Reconstructing Paleoclimates on West Antarctic Ice Sheet Using Ice Core Bubble Number-Density

Open Access
Author:
Fegyveresi, John Michael
Graduate Program:
Geosciences
Degree:
Master of Science
Document Type:
Master Thesis
Date of Defense:
October 06, 2009
Committee Members:
  • Richard B Alley, Thesis Advisor
Keywords:
  • climate
  • paleoclimate
  • ice core
  • bubble number-density
  • reconstruction
  • West Antarctica
  • modeling
Abstract:

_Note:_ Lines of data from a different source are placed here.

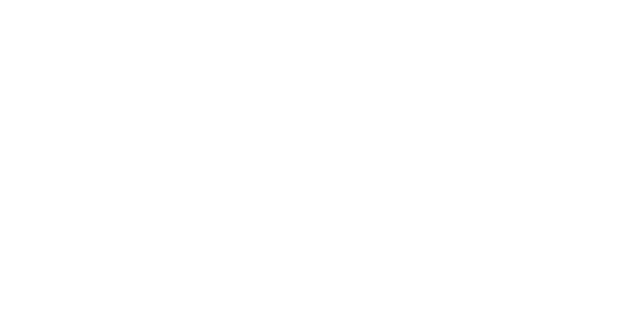
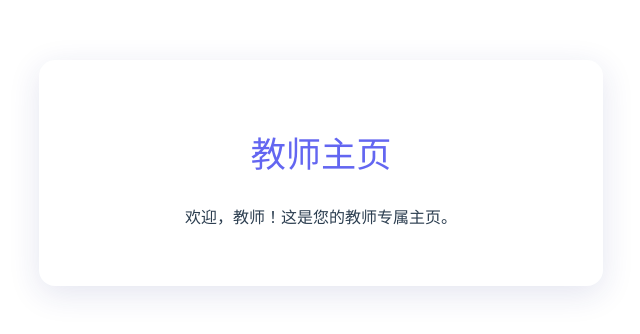
Before and after one commit to Ethan-Zhengsy/teach_vue, a Vue app: page /teacher/home in a window 1280 px wide. Before the commit this address had no page. Shown: the top 334 px of the page, without its empty margins (319-959 px from the left). Built offline with nearby package versions, Linux system fonts and the light colour scheme.

Commit message:
优化登录逻辑，根据用户类型跳转到不同主页，新增教师主页视图

```diff
--- a/src/components/LoginForm.vue
+++ b/src/components/LoginForm.vue
@@ -132,8 +132,14 @@ const handleSubmit = async () => {
         userType: res.data.userType
       }))
       alert('登录成功！')
-      // 跳转到首页或其他页面
-      router.push('/home')
+      // 判断用户类型跳转
+      if (res.data.userType === 'TEACHER') {
+        router.push('/teacher/home')
+      } else if (res.data.userType === 'STUDENT') {
+        router.push('/student/home') // 你可以自定义学生主页路由
+      } else {
+        router.push('/home')
+      }
     } else {
       validationErrors.general = '登录失败，请重试'
     }
--- a/src/router/index.ts
+++ b/src/router/index.ts
@@ -1,13 +1,13 @@
 import { createRouter, createWebHistory } from 'vue-router'
 import LoginView from '../views/LoginView.vue'
 import RegisterView from '../views/RegisterView.vue'
-import HomeView from '../views/HomeView.vue'
 import StudentPageView from '../views/StudentPageView.vue'
 import TeacherPageView from '../views/TeacherPageView.vue'
 import AccountEditView from '../views/AccountEditView.vue'
 import AccountInfoView from '../views/AccountInfoView.vue'
 import StudentInfoView from '../views/StudentInfoView.vue'
 import TeacherInfoView from '../views/TeacherInfoView.vue'
+import TeacherHomeView from '../views/TeacherHomeView.vue'
 
 
 const routes = [
@@ -22,12 +22,6 @@ const routes = [
     path: '/register',
     name: 'register',
     component: RegisterView
-  },
-  {
-    // 首页路由（未完成）
-    path: '/home',
-    name: 'home',
-    component: HomeView
   },
   {
     // 教师信息完善页面路由
@@ -48,19 +42,28 @@ const routes = [
     component: AccountEditView
   },
   {
+    // 账户信息查看页面路由
     path: '/account/info',
     name: 'accountInfo',
     component: AccountInfoView
   },
   {
+    // 学生信息查看页面路由
     path: '/student/info',
     name: 'studentInfo',
     component: StudentInfoView
   },
   {
+    // 教师信息查看页面路由
     path: '/teacher/info',
     name: 'teacherInfo',
     component: TeacherInfoView
+  },
+  {
+    // 教师主页路由
+    path: '/teacher/home',
+    name: 'teacherHome',
+    component: TeacherHomeView
   }
 ]
 
--- a/src/views/HomeView.vue
+++ /dev/null
@@ -1,3 +0,0 @@
-<template>
-
-</template>
--- /dev/null
+++ b/src/views/TeacherHomeView.vue
@@ -0,0 +1,38 @@
+<template>
+  <div class="teacher-home-container">
+    <h2>教师主页</h2>
+    <p>欢迎，{{ username }}！这是您的教师专属主页。</p>
+    <!-- 你可以在这里添加更多教师功能入口 -->
+  </div>
+</template>
+
+<script setup>
+import { ref, onMounted } from 'vue'
+
+const username = ref('')
+
+onMounted(() => {
+  // 从 localStorage 获取用户名
+  const userInfo = JSON.parse(localStorage.getItem('userInfo') || '{}')
+  username.value = userInfo.username || '教师'
+})
+</script>
+
+<style scoped>
+.teacher-home-container {
+  background: white;
+  padding: 2.5rem 2rem;
+  border-radius: 16px;
+  box-shadow: 0 8px 32px 0 rgba(31, 38, 135, 0.12);
+  width: 100%;
+  max-width: 500px;
+  margin: 60px auto 0 auto;
+  text-align: center;
+}
+h2 {
+  font-size: 2.2rem;
+  font-weight: 900;
+  color: #6366f1;
+  margin-bottom: 1.5rem;
+}
+</style>
```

A new paleoclimatic indicator based on ice core bubble number-density shows a ~1.7°C cooling from ~257 B.C.E. to ~1686 C.E. at the WAIS Divide site in West Antarctica. Independent estimates of paleoclimatic variables increase our confidence in reconstructions. It is known that density increase and grain growth in polar firn are both controlled by temperature and accumulation rate, and the integrated effects are recorded in the number-density of bubbles as the firn changes to ice (Spencer and others, 2006). Number-density is conserved in bubbly ice following “pore close-off”, allowing reconstruction of either paleotemperature, or paleo-accumulation rate if the other is known. In this study, a new quantitative late-Holocene paleoclimate reconstruction is presented for West Antarctica that made use of new data obtained from the WAIS Divide field site, and the new steady-state bubble number-density model developed by Spencer and others (2006). Using samples taken from the WDC06A ice core drilled during the ‘07-’08 West Antarctic Ice Sheet (WAIS) Divide field season, bubble sections were prepared and digitally imaged at the National Ice Core Lab in Lakewood, CO. These images were then manipulated, error-checked and reduced into workable bubble number-density data. For dating purposes and annual layer thicknesses, a preliminary chemistry-based depth-age scale for the WDC06A core was used (McConnell, 2009). Accumulation rates were estimated from the layer thickness after correcting for ice-flow strain (a small correction made using a Nye model) and for densification. (The results are thus subject to revision pending finalization of the depth-age scale for WDC06A). The accumulation rates and bubble number-density data were then used to estimate paleotemperatures, finding a linear cooling of ~1.7°C ± 0.7 between ~257 B.C.E. and ~1686 C.E. This late-Holocene cooling is consistent with new δ18O isotope-derived temperature data (Steig, 2009), modeled borehole temperature data (personal communication from A. Orsi, 2009), and newly modeled elevation data (Pollard & DeConto, 2009; personal communication from D. Pollard, 2009) for WAIS Divide. These results could be indicative of a Little Ice Age (LIA) event in West Antarctica, although paleotemperature ¬data from additional sites would help to corroborate this. The bubble number-density model itself was further validated in this study by an observed ~9% increase in accumulation rate per degree of positive temperature change. This observation is consistent with saturation vapor pressure values (Denton and others, 2005).